A new study says mom prefers your time over lavish gifts.

2 minute read

Mother’s Day spending is predicted to hit a record-high this year. It’s a huge waste of money.

Those are the results of the recently-released Mother’s Day Spending Survey from LendingTree. The online lending marketplace regularly polls Americans on their spending and debt. For this survey, the company polled more than 2,100 consumers on “what they’re planning to give this year, and moms on what they hope to receive.”

More than 1 in 3 Americans “might take on debt buying Mother’s Day gifts.” Nearly that same number of moms say they’d prefer their kids just spend time with her, not money on her.

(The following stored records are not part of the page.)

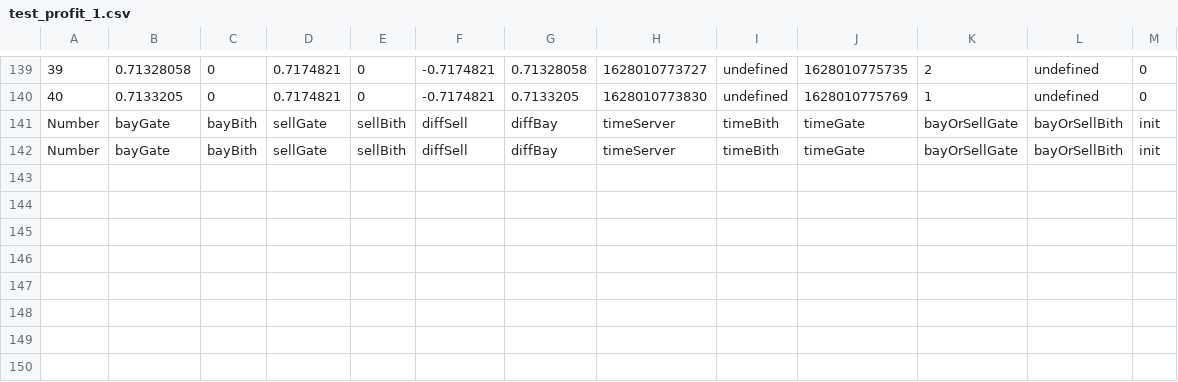
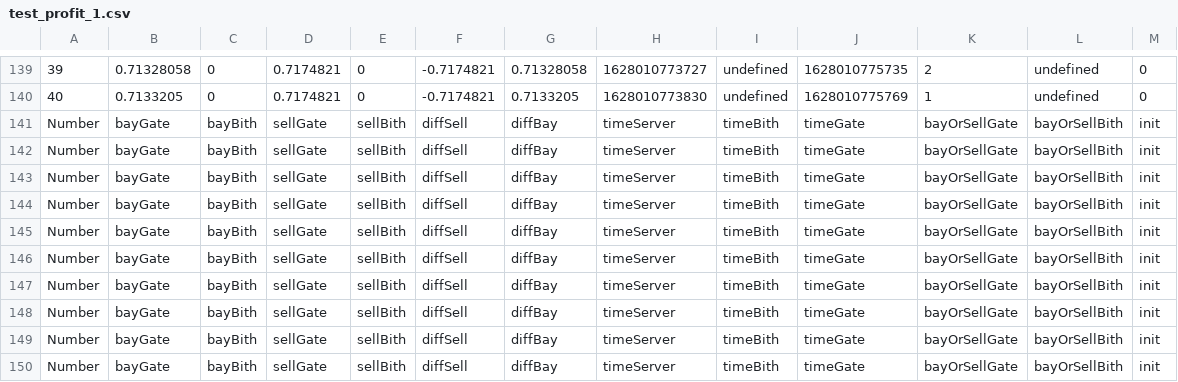
Before and after one commit to illusionoff/criptoarbitr_test, a CSV file: logs/test_profit_1.csv, drawn as a sheet; only a part is shown, gaps mark what is left out; the diff names each change by its address in the sheet, - before the commit and + after, or states it on an @@ line.

Commit message:
correctTimeServerClosure Bith 3

```diff
--- a/logs/test_profit_1.csv
+++ b/logs/test_profit_1.csv
+row 143: Number | bayGate | bayBith | sellGate | sellBith | diffSell | diffBay | timeServer | timeBith | timeGate | bayOrSellGate | bayOrSellBith | init
+row 144: Number | bayGate | bayBith | sellGate | sellBith | diffSell | diffBay | timeServer | timeBith | timeGate | bayOrSellGate | bayOrSellBith | init
+row 145: Number | bayGate | bayBith | sellGate | sellBith | diffSell | diffBay | timeServer | timeBith | timeGate | bayOrSellGate | bayOrSellBith | init
+row 146: Number | bayGate | bayBith | sellGate | sellBith | diffSell | diffBay | timeServer | timeBith | timeGate | bayOrSellGate | bayOrSellBith | init
+row 147: Number | bayGate | bayBith | sellGate | sellBith | diffSell | diffBay | timeServer | timeBith | timeGate | bayOrSellGate | bayOrSellBith | init
+row 148: Number | bayGate | bayBith | sellGate | sellBith | diffSell | diffBay | timeServer | timeBith | timeGate | bayOrSellGate | bayOrSellBith | init
+row 149: Number | bayGate | bayBith | sellGate | sellBith | diffSell | diffBay | timeServer | timeBith | timeGate | bayOrSellGate | bayOrSellBith | init
+row 150: Number | bayGate | bayBith | sellGate | sellBith | diffSell | diffBay | timeServer | timeBith | timeGate | bayOrSellGate | bayOrSellBith | init
```
Also changed, not shown: 1 other file.
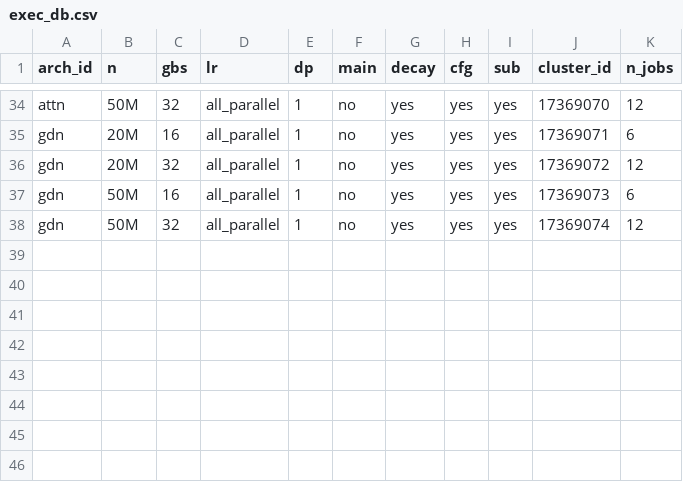
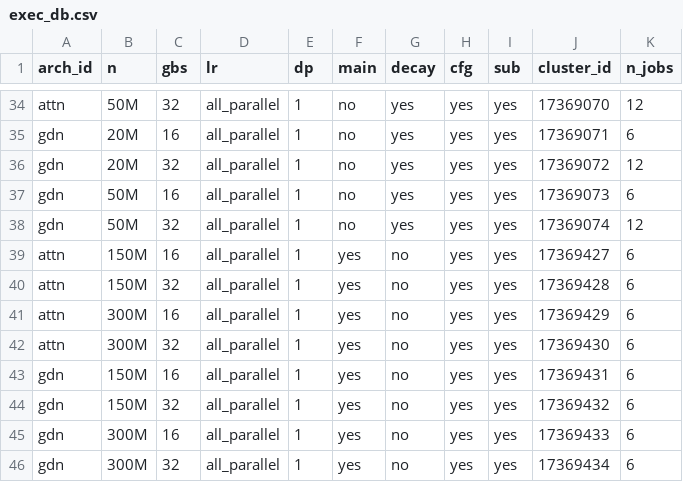
Before and after one commit to jaisidhsingh/fastlm, a CSV file: execs/exec_db.csv, drawn as a sheet; only a part is shown, gaps mark what is left out.

```diff
--- a/execs/exec_db.csv
+++ b/execs/exec_db.csv
@@ -38 +38,9 @@ gdn,50M,16,all_parallel,1,no,yes,yes,yes,17369073,6
 gdn,50M,32,all_parallel,1,no,yes,yes,yes,17369074,12
+attn,150M,16,all_parallel,1,yes,no,yes,yes,17369427,6
+attn,150M,32,all_parallel,1,yes,no,yes,yes,17369428,6
+attn,300M,16,all_parallel,1,yes,no,yes,yes,17369429,6
+attn,300M,32,all_parallel,1,yes,no,yes,yes,17369430,6
+gdn,150M,16,all_parallel,1,yes,no,yes,yes,17369431,6
+gdn,150M,32,all_parallel,1,yes,no,yes,yes,17369432,6
+gdn,300M,16,all_parallel,1,yes,no,yes,yes,17369433,6
+gdn,300M,32,all_parallel,1,yes,no,yes,yes,17369434,6
```
Also changed, not shown: 17 other files.
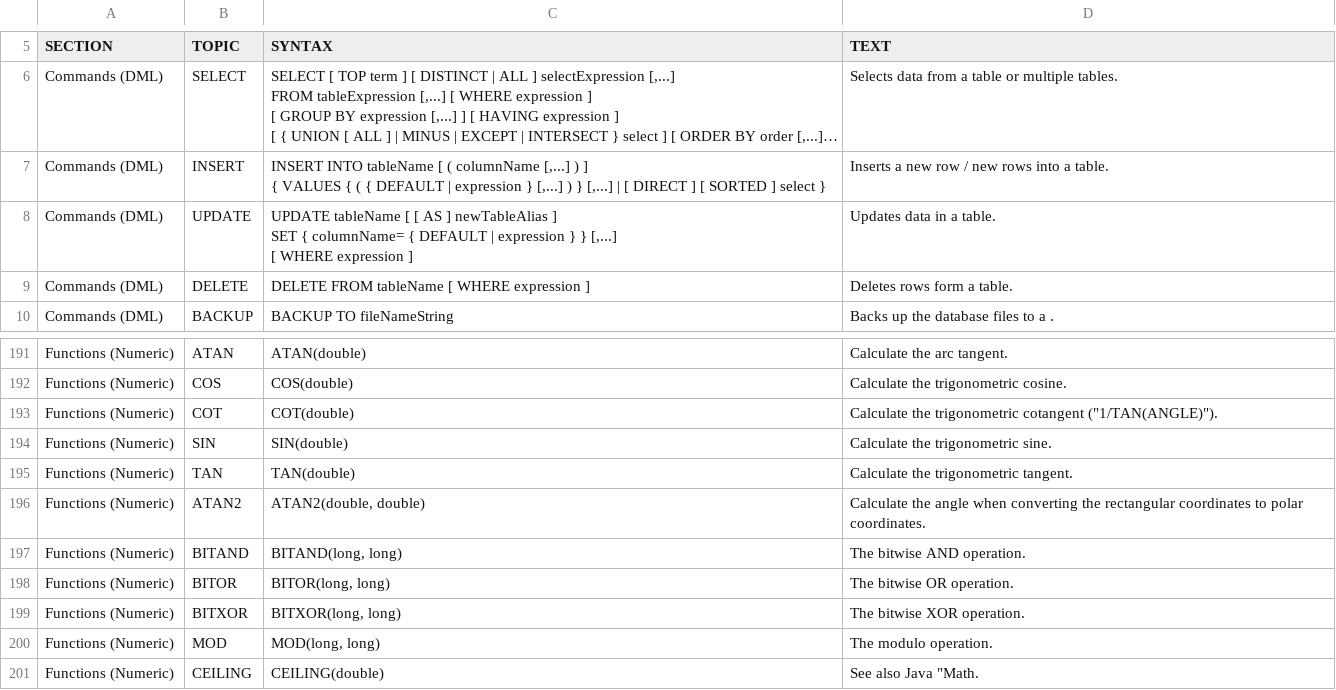
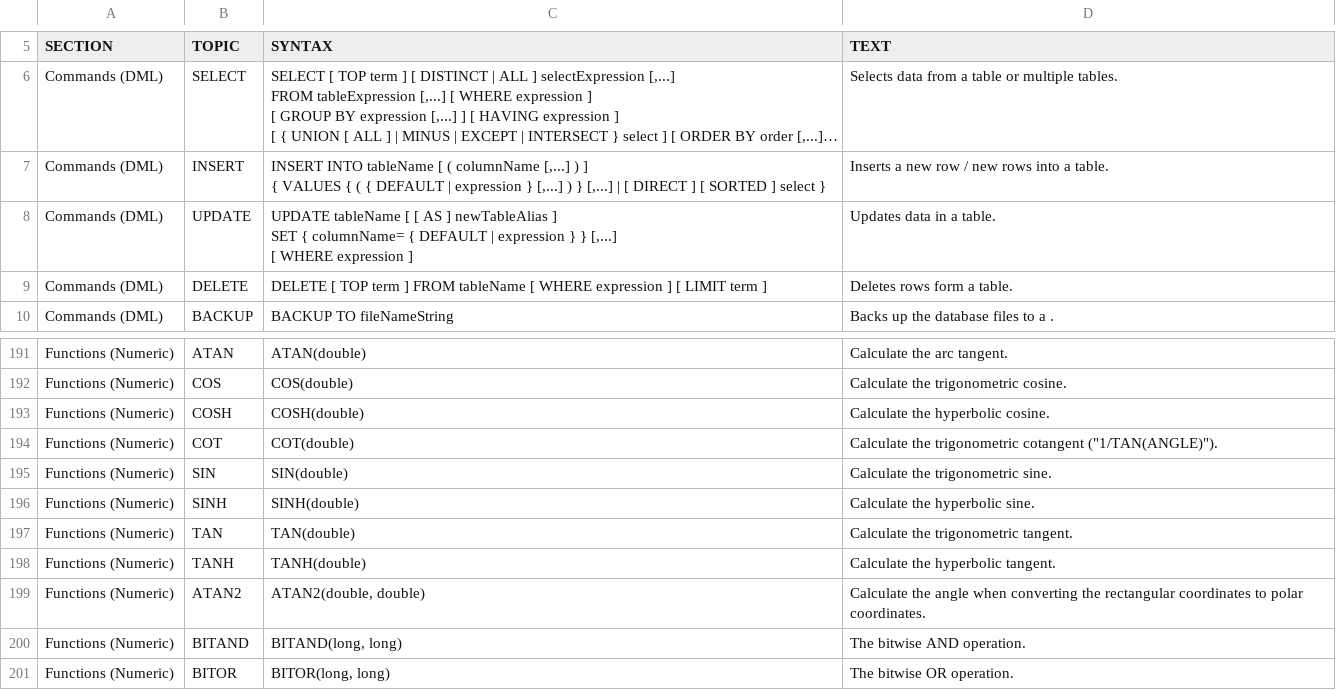
Before and after one commit to svn2github/H2-Mirror, a CSV file: h2/src/main/org/h2/res/help.csv, drawn as a sheet; only a part is shown, gaps mark what is left out; the shorter side is filled out with more unchanged rows; long unchanged cells end in ….

```diff
--- a/h2/src/main/org/h2/res/help.csv
+++ b/h2/src/main/org/h2/res/help.csv
@@ -25,6 +25,6 @@ SET { columnName= { DEFAULT | expression } } [,...]
 Updates data in a table."
-"Commands (DML)","DELETE","
-DELETE FROM tableName [ WHERE expression ]
-","
-Deletes rows form a table."
+"Commands (DML)","DELETE","
+DELETE [ TOP term ] FROM tableName [ WHERE expression ] [ LIMIT term ]
+","
+Deletes rows form a table."
 "Commands (DML)","BACKUP","
@@ -847,2 +847,6 @@ COS(double)
 Calculate the trigonometric cosine."
+"Functions (Numeric)","COSH","
+COSH(double)
+","
+Calculate the hyperbolic cosine."
 "Functions (Numeric)","COT","
@@ -855,2 +859,6 @@ SIN(double)
 Calculate the trigonometric sine."
+"Functions (Numeric)","SINH","
+SINH(double)
+","
+Calculate the hyperbolic sine."
 "Functions (Numeric)","TAN","
@@ -859,2 +867,6 @@ TAN(double)
 Calculate the trigonometric tangent."
+"Functions (Numeric)","TANH","
+TANH(double)
+","
+Calculate the hyperbolic tangent."
 "Functions (Numeric)","ATAN2","
```
Also changed, not shown: 9 other files.
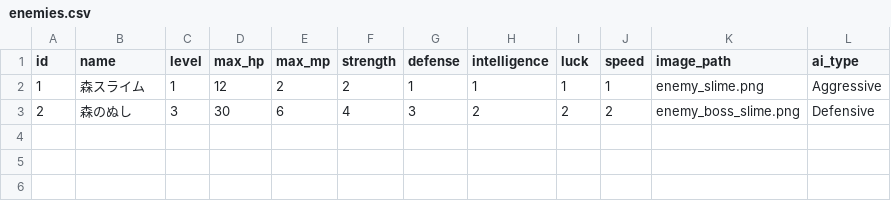
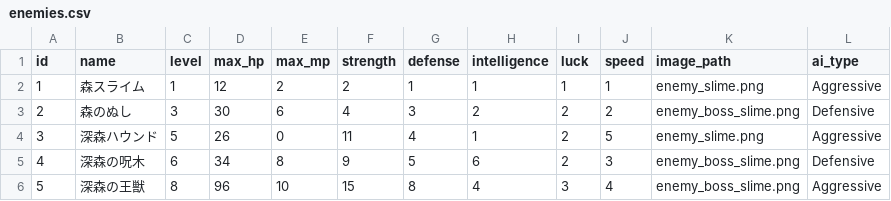
Before and after one commit to ayumu203/nisekue, a CSV file: server/resources/quest/enemies.csv, drawn as a sheet.

```diff
--- a/server/resources/quest/enemies.csv
+++ b/server/resources/quest/enemies.csv
@@ -3 +3,4 @@ id,name,level,max_hp,max_mp,strength,defense,intelligence,luck,speed,image_path,
 2,森のぬし,3,30,6,4,3,2,2,2,enemy_boss_slime.png,Defensive
+3,深森ハウンド,5,26,0,11,4,1,2,5,enemy_slime.png,Aggressive
+4,深森の呪木,6,34,8,9,5,6,2,3,enemy_boss_slime.png,Defensive
+5,深森の王獣,8,96,10,15,8,4,3,4,enemy_boss_slime.png,Aggressive
```
Also changed, not shown: server/resources/quest/npc_templates.csv, 9 other files.
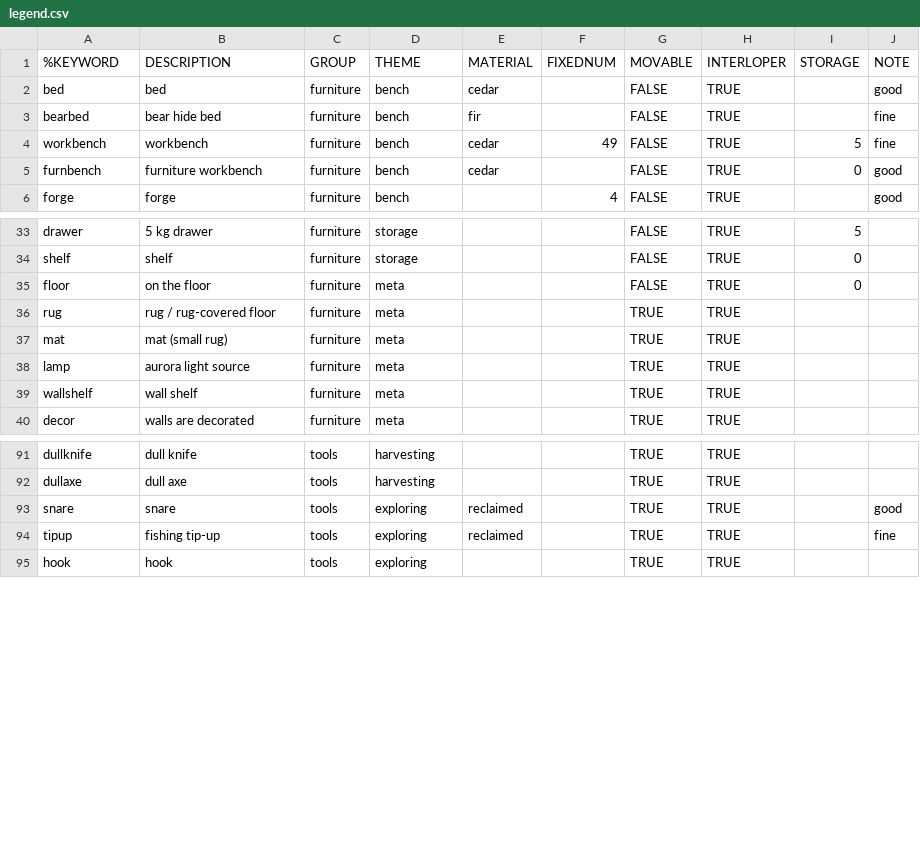
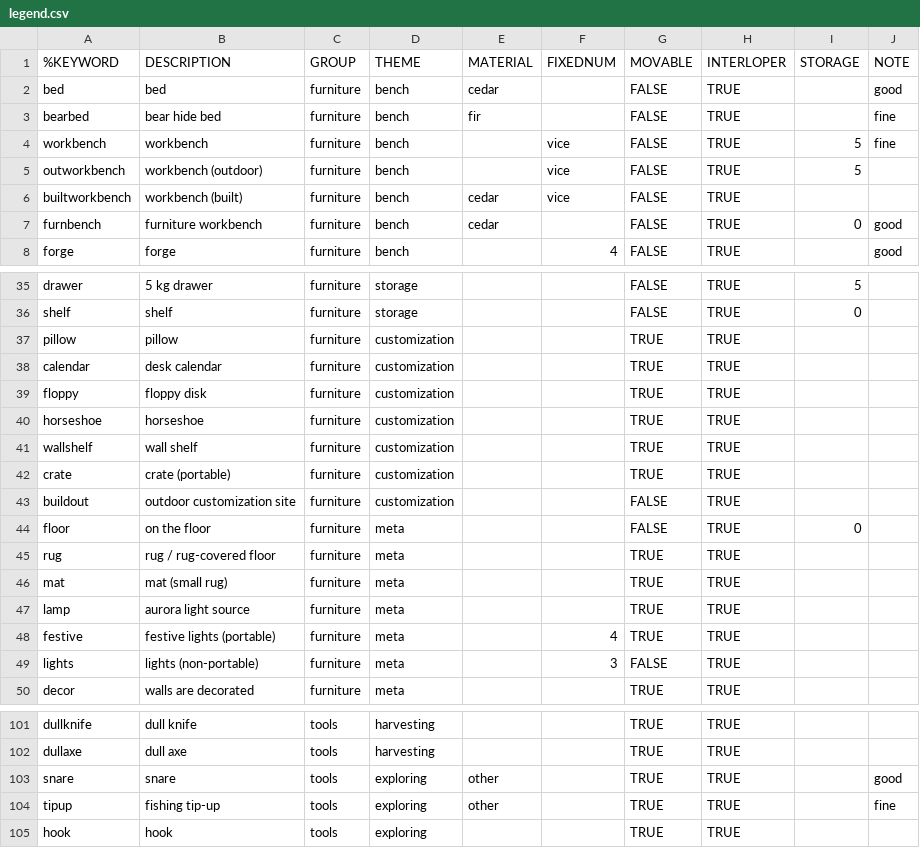
Before and after one commit to intervexual/TLDBaseViz, a CSV file: legend.csv, drawn as a sheet; only a part is shown, gaps mark what is left out; the diff covers the shown part only.

Commit message:
Separating outdoor & built workbenches, and supporting counting *total* workbenches/vices in the verification stage. Icons for safehouse customization like calendars and floppies. Consolidating material colours that are not cedar/fir (e.g. reclaimed wood, stones).

```diff
--- a/legend.csv
+++ b/legend.csv
@@ -3,3 +3,5 @@ bed	bed	furniture	bench	cedar		FALSE	TRUE		good
 bearbed	bear hide bed	furniture	bench	fir		FALSE	TRUE		fine
-workbench	workbench	furniture	bench	cedar	49	FALSE	TRUE	5	fine
+workbench	workbench	furniture	bench		vice	FALSE	TRUE	5	fine
+outworkbench	workbench (outdoor)	furniture	bench		vice	FALSE	TRUE	5	
+builtworkbench	workbench (built)	furniture	bench	cedar	vice	FALSE	TRUE		
 furnbench	furniture workbench	furniture	bench	cedar		FALSE	TRUE	0	good
@@ -34,2 +36,9 @@ drawer	5 kg drawer	furniture	storage			FALSE	TRUE	5
 shelf	shelf	furniture	storage			FALSE	TRUE	0	
+pillow	pillow	furniture	customization			TRUE	TRUE		
+calendar	desk calendar	furniture	customization			TRUE	TRUE		
+floppy	floppy disk	furniture	customization			TRUE	TRUE		
+horseshoe	horseshoe	furniture	customization			TRUE	TRUE		
+wallshelf	wall shelf	furniture	customization			TRUE	TRUE		
+crate	crate (portable)	furniture	customization			TRUE	TRUE		
+buildout	outdoor customization site	furniture	customization			FALSE	TRUE		
 floor	on the floor	furniture	meta			FALSE	TRUE	0	
@@ -38,3 +47,4 @@ mat	mat (small rug)	furniture	meta			TRUE	TRUE
 lamp	aurora light source	furniture	meta			TRUE	TRUE		
-wallshelf	wall shelf	furniture	meta			TRUE	TRUE		
+festive	festive lights (portable)	furniture	meta		4	TRUE	TRUE		
+lights	lights (non-portable)	furniture	meta		3	FALSE	TRUE		
 decor	walls are decorated	furniture	meta			TRUE	TRUE		
@@ -92,4 +102,4 @@ dullknife	dull knife	tools	harvesting			TRUE	TRUE
 dullaxe	dull axe	tools	harvesting			TRUE	TRUE		
-snare	snare	tools	exploring	reclaimed		TRUE	TRUE		good
-tipup	fishing tip-up	tools	exploring	reclaimed		TRUE	TRUE		fine
+snare	snare	tools	exploring	other		TRUE	TRUE		good
+tipup	fishing tip-up	tools	exploring	other		TRUE	TRUE		fine
 hook	hook	tools	exploring			TRUE	TRUE		
```
Also changed, not shown: 5 edited cells elsewhere in this file, 24 other files.
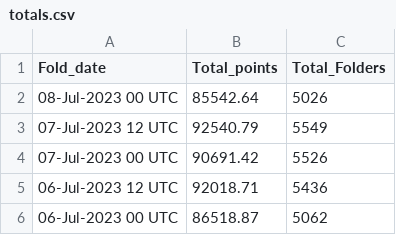
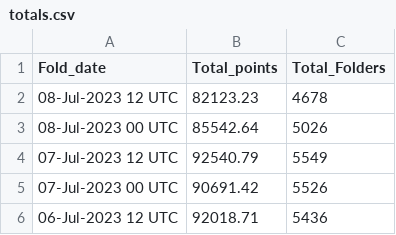
Before and after one commit to malkaroy-vrrp/bananocalculator, a CSV file: scrapes/totals.csv, drawn as a sheet; only a part is shown; the shorter side is filled out with more unchanged rows.

Commit message:
Scrape

```diff
--- a/scrapes/totals.csv
+++ b/scrapes/totals.csv
@@ -1,2 +1,3 @@
 Fold_date,Total_points,Total_Folders
+08-Jul-2023 12 UTC,82123.23,4678
 08-Jul-2023 00 UTC,85542.64,5026
```
Also changed, not shown: 1 other file.
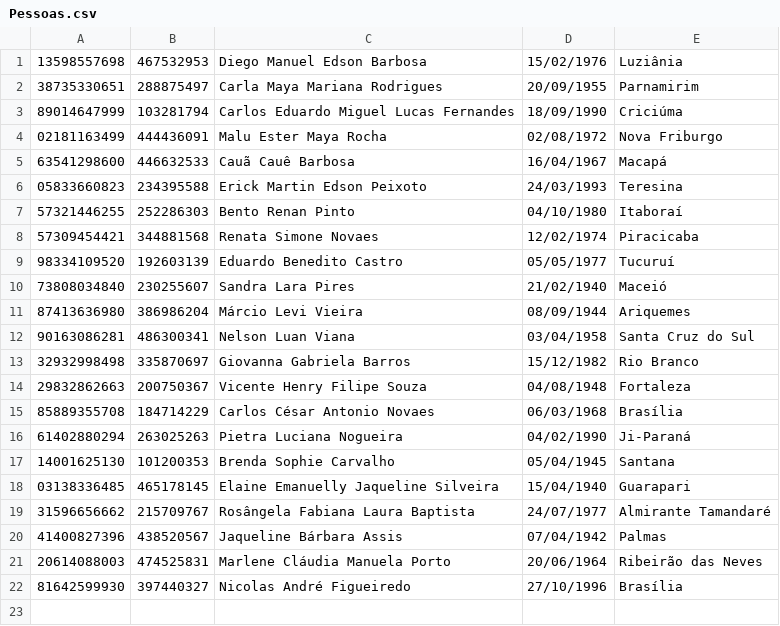
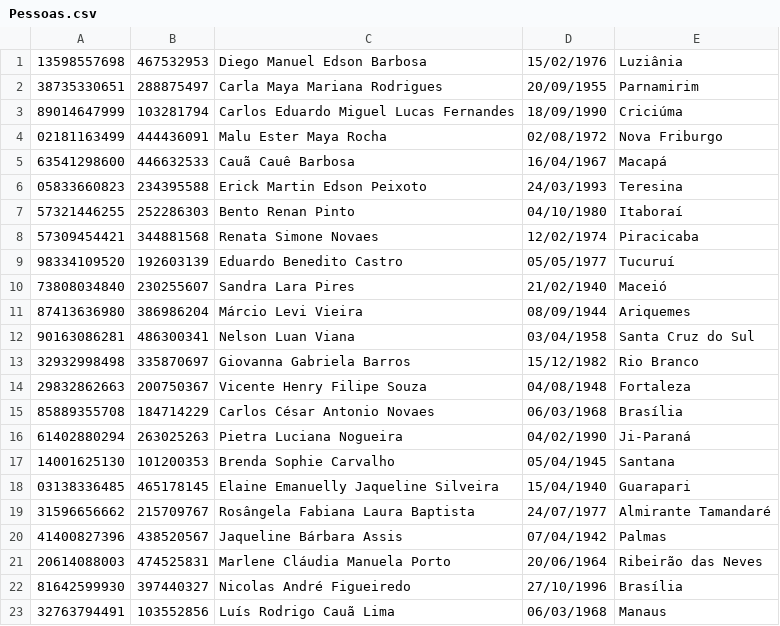
Before and after one commit to rafaelclaycon/CadastroPessoasAVL, a CSV file: CadastroPessoasAVL/Recursos/Pessoas.csv, drawn as a sheet.

Commit message:
Adapta árvore para pessoas com a mesma data de aniversário

```diff
--- a/CadastroPessoasAVL/Recursos/Pessoas.csv
+++ b/CadastroPessoasAVL/Recursos/Pessoas.csv
@@ -22 +22,2 @@
 81642599930;397440327;Nicolas André Figueiredo;27/10/1996;Brasília
+32763794491;103552856;Luís Rodrigo Cauã Lima;06/03/1968;Manaus
```
Also changed, not shown: 4 other files.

What’s interesting is that 40 percent of survey respondents say mom has “scolded them for spending too much money on her.”

“Though it is a total cliché, it really is often the thought that counts on days like Mother’s Day,” LendingTree chief credit analyst Matt Schulz says. “Sure, it can be tempting to go flashy and spend too much money on a bunch of gifts, but you don’t have to do it that way. “Quality time can really be about the best gift there is.”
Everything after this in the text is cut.